Although short, and not as theologically hefty as some of his apologetic books, The Great Divorce requires patient reading because of our limited human understanding of spiritual realities. Lewis does not pretend to know what heaven is really like, but he does his best to show that it is more real than anything we've ever experienced on earth. Since everything earthly is a shadow of things to come, he makes everything much heavier in Paradise. The little flower was hard, not like wood or even like iron, but like diamond.
Standards of beauty and power are turned on their heads. (The first shall be last, etc.) A plain woman who lived a quiet selfless life on earth is practically a princess in heaven. When a man asks an angel if he'll be able to meet any famous artists, the angel replies that he's not sure he's seen any...
"But surely in the case of distinguished people, you'd know?
"But they aren't distinguished - no more than anyone else. Don't you understand? The Glory flows into everyone, and back from everyone like light and mirrors. But the Light's the thing." Nobody's famous in heaven and nobody cares because only One is worthy of praise.
The sensation that Lewis' character sees most often in the heavenly creatures is joy. They also are dwelling in love in a way that makes the human idea of being "in love" look infantile and anemic. In fact, Lewis shows several passengers from the bus whose love for others is purely selfish or lustful.
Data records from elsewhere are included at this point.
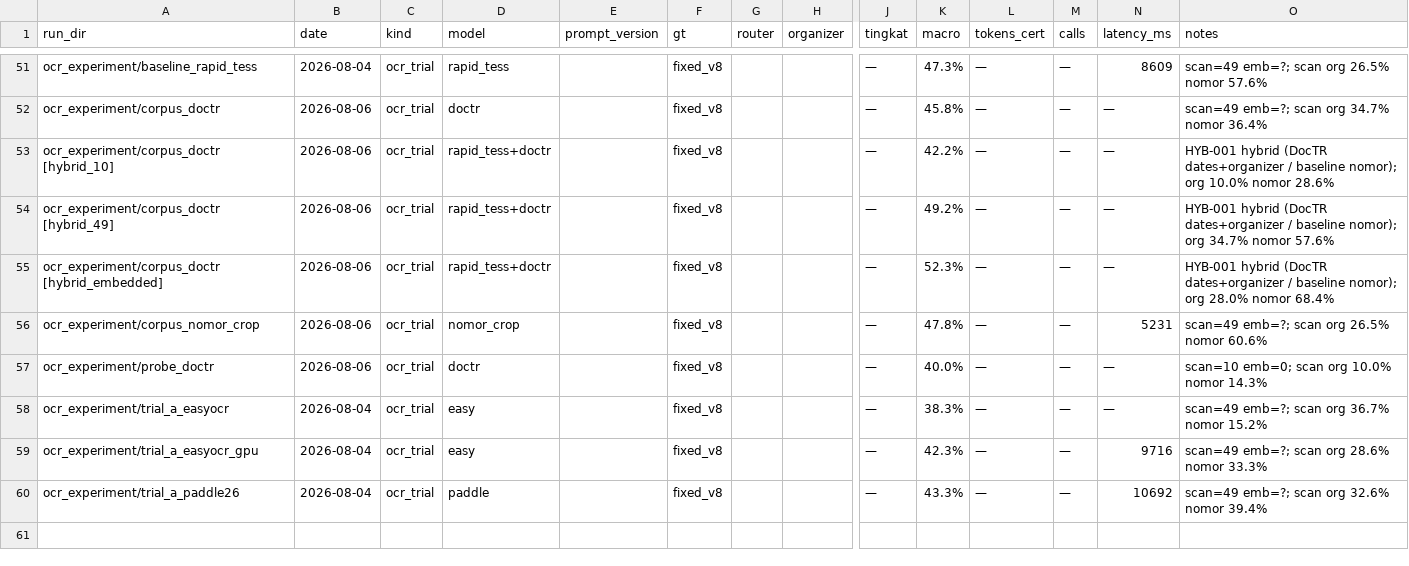
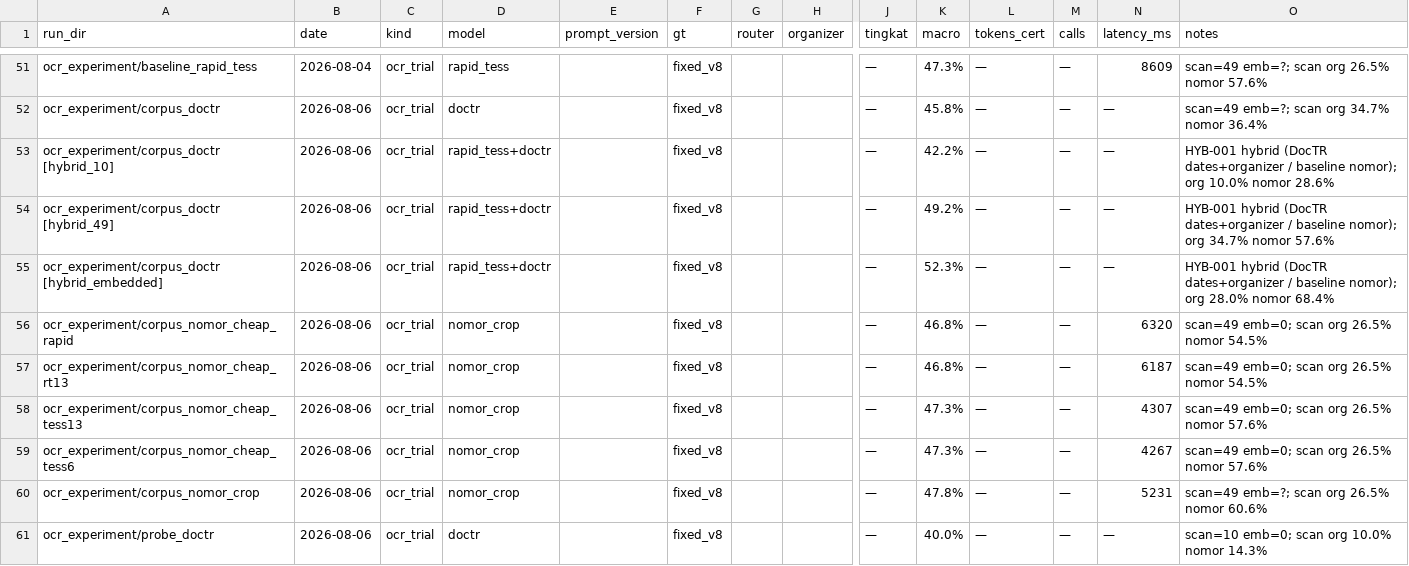
Before and after one commit to Primarizki21/certificate-autofill, a CSV file: docs/report/runs_summary.csv, drawn as a sheet; only a part is shown, gaps mark what is left out; the shorter side is filled out with more unchanged rows; rows hold the shown columns only; the diff names each change by its address in the sheet, - before the commit and + after, or states it on an @@ line.

Commit message:
test(nc002): region-OCR murah FAIL — recovery nomor melekat ke multi-config tess
NC-002: tes 4 varian region-OCR murah (rapid / tess_psm6 / tess_psm13 /
rapid+tess_psm13) vs control rapid_tess (NC-001). Semua FAIL gate:
- nomor max 57.6% (= baseline) < 60.6%; rapid & combo regress ke 54.5%
- latency floor 4.3s (didominasi anchor full-page + region re-render,
  bukan OCR region) > 1.5s

Kesimpulan: +3pt NC-001 tidak bisa direproduksi dgn engine tunggal;
multi-config tess (psm '',6,11) esensial. ENABLE_OCR_NUMBER_2PASS tetap
default false. Ledger +NC-002 FAIL; runs_summary +4 run.

```diff
--- a/docs/report/runs_summary.csv
+++ b/docs/report/runs_summary.csv
+row 56: ocr_experiment/corpus_nomor_cheap_rapid | 2026-08-06 | ocr_trial | nomor_crop |  | fixed_v8 |  |  | — | 46.8% | — | — | 6320 | scan=49 emb=0; scan org 26.5% nomor 54.5%
+row 57: ocr_experiment/corpus_nomor_cheap_rt13 | 2026-08-06 | ocr_trial | nomor_crop |  | fixed_v8 |  |  | — | 46.8% | — | — | 6187 | scan=49 emb=0; scan org 26.5% nomor 54.5%
+row 58: ocr_experiment/corpus_nomor_cheap_tess13 | 2026-08-06 | ocr_trial | nomor_crop |  | fixed_v8 |  |  | — | 47.3% | — | — | 4307 | scan=49 emb=0; scan org 26.5% nomor 57.6%
+row 59: ocr_experiment/corpus_nomor_cheap_tess6 | 2026-08-06 | ocr_trial | nomor_crop |  | fixed_v8 |  |  | — | 47.3% | — | — | 4267 | scan=49 emb=0; scan org 26.5% nomor 57.6%
```
Also changed, not shown: 4 other files.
How to describe how achingly beautiful everything is? Lewis emphasizes that human senses can't take in all the glory, but will adapt to it as time goes by. He describes a group of singers: If I could remember their singing and write down the notes, no man who read that score would ever grow sick or old.
A fascinating read!